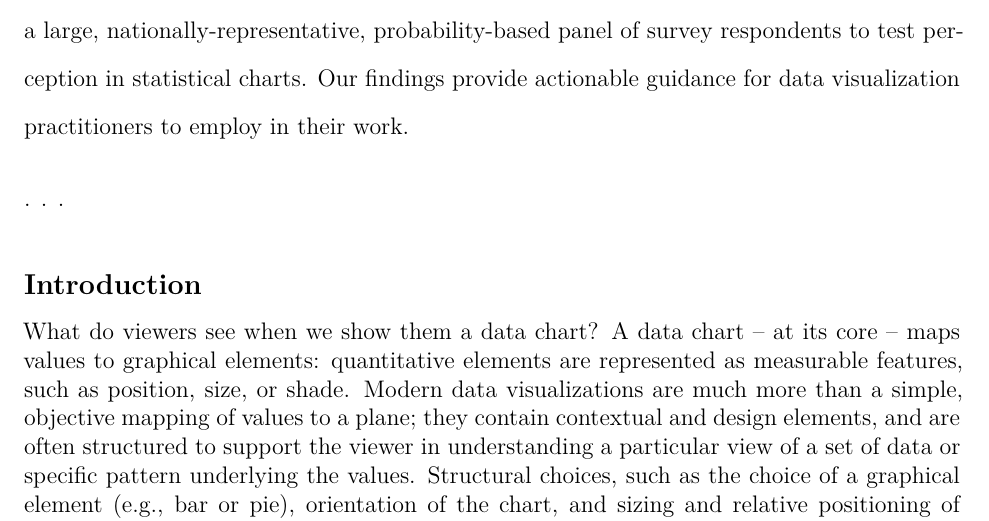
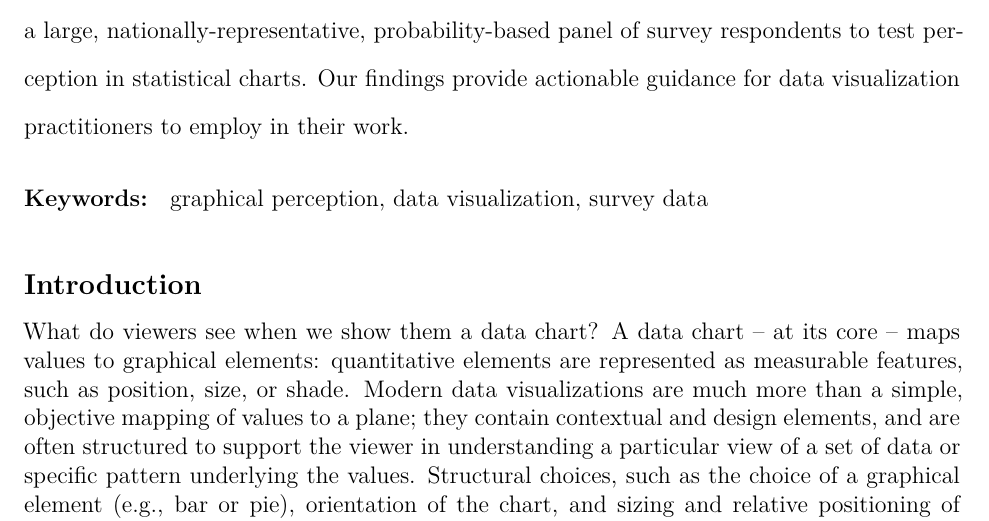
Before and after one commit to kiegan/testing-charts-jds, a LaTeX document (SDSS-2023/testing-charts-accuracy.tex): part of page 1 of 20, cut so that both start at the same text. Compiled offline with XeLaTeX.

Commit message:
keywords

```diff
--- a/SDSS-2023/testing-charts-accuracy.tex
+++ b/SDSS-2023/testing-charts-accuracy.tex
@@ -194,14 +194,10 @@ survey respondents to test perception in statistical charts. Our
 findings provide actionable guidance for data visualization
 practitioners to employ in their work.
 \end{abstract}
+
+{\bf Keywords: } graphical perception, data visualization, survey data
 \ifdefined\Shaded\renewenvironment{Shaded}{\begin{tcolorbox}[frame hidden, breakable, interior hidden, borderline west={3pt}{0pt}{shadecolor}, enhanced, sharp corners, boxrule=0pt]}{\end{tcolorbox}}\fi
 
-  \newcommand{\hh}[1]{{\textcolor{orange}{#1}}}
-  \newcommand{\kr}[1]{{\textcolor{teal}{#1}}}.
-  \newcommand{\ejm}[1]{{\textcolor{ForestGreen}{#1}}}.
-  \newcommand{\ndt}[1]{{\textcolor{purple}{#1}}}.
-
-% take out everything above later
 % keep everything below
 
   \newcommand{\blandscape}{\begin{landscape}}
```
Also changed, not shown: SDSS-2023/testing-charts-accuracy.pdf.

> Your task
Output the data exactly. Pictures don't belong in the result.

> Answer for the task
Before and after one commit to kiegan/testing-charts-jds, a LaTeX document (SDSS-2023/testing-charts-accuracy.tex): part of page 1 of 20, cut so that both start at the same text. Compiled offline with XeLaTeX.

Commit message:
keywords

```diff
--- a/SDSS-2023/testing-charts-accuracy.tex
+++ b/SDSS-2023/testing-charts-accuracy.tex
@@ -194,14 +194,10 @@ survey respondents to test perception in statistical charts. Our
 findings provide actionable guidance for data visualization
 practitioners to employ in their work.
 \end{abstract}
+
+{\bf Keywords: } graphical perception, data visualization, survey data
 \ifdefined\Shaded\renewenvironment{Shaded}{\begin{tcolorbox}[frame hidden, breakable, interior hidden, borderline west={3pt}{0pt}{shadecolor}, enhanced, sharp corners, boxrule=0pt]}{\end{tcolorbox}}\fi
 
-  \newcommand{\hh}[1]{{\textcolor{orange}{#1}}}
-  \newcommand{\kr}[1]{{\textcolor{teal}{#1}}}.
-  \newcommand{\ejm}[1]{{\textcolor{ForestGreen}{#1}}}.
-  \newcommand{\ndt}[1]{{\textcolor{purple}{#1}}}.
-
-% take out everything above later
 % keep everything below
 
   \newcommand{\blandscape}{\begin{landscape}}
```
Also changed, not shown: SDSS-2023/testing-charts-accuracy.pdf.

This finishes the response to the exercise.